There are top educational opportunities for students wanting to get an undergraduate degree, and I’m going to break it down and then share the amazing benefits of liberal arts. Yes, even the humanities. Humanities are classes that study society and culture.
If you're short on time:
A liberal arts education focuses on general studies in a variety of subject areas
A liberal arts education provides students with the opportunity to discover unknown passions or career paths that they may not have been aware of
A liberal arts education also allows students to gain useful skills like communication and critical thinking
There has been more debate in recent years about whether humanities are still useful today, but remember that a liberal arts education can include STEM or business or medicine too. As an English major in undergraduate, I still argue that my degree is useful to me - you can't overstate the importance of communication, writing, articulating thoughts, and being able to analyze information. That's useful no matter what field you work in! The liberal arts system is followed by many Western countries around the world, but the “college experience” is still very unique to the USA. Let’s check it out…

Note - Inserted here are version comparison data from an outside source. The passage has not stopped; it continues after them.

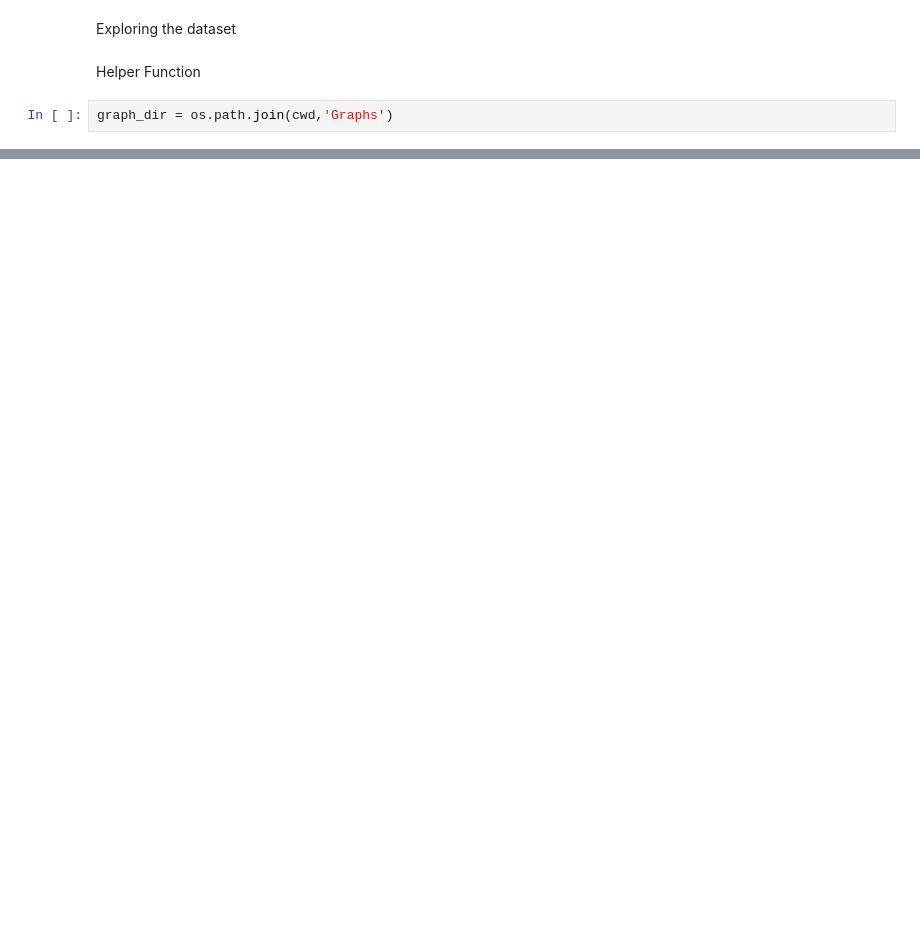
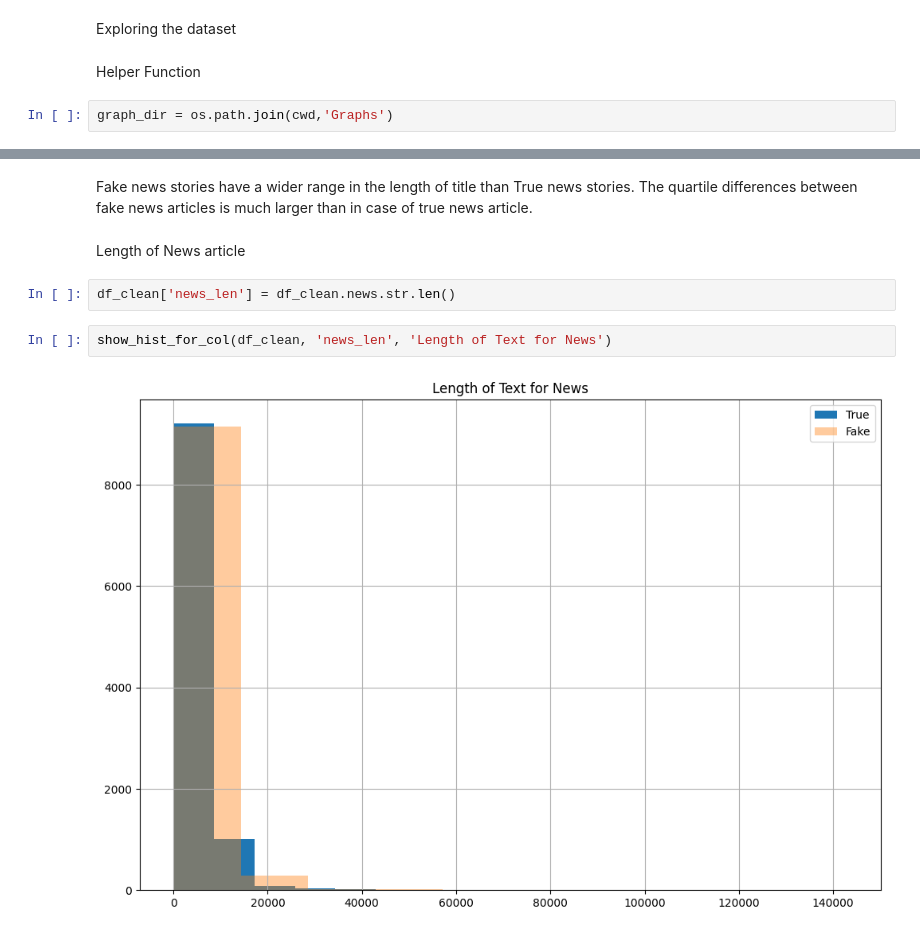
Before and after one commit to kanaishk/Fake-News-Detection, a Jupyter notebook: EDA.ipynb, the cells around one changed output, grey strips where cells are left out. Cells and saved outputs as stored; diff of their text form; blank space fills up the shorter version.

```diff
--- a/EDA.ipynb
+++ b/EDA.ipynb
@@ -335,0 +382,10 @@ def show_hist_for_col(df, column, title):
+# %% [markdown]
+Fake news stories have a wider range in the length of title than True news stories. The quartile differences between fake news articles is much larger than in case of true news article.
+# %% [markdown]
+Length of News article
+# %%
+df_clean['news_len'] = df_clean.news.str.len()
+# %%
+show_hist_for_col(df_clean, 'news_len', 'Length of Text for News')
+# %% [output]
+[figure, added]
```
Also changed, not shown: parts of 78 cells of this notebook, 8 other files.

So what does “liberal arts” mean?
You’ll often hear liberal arts education described as “interdisciplinary”. Liberal arts involves college or university studies (such as language, philosophy, literature, abstract science) intended to provide primarily general knowledge and to develop general intellectual capacities (such as reason and judgment) as opposed to professional or vocational skills.
Liberal arts courses typically refer to humanities, social sciences, and natural sciences. Most universities in the USA will offer degrees in both the arts and the sciences.
--> I always tell students that a liberal arts education just means you have the opportunity to take a variety of classes throughout the time of your degree rather than starting right away with courses in your specific area of study.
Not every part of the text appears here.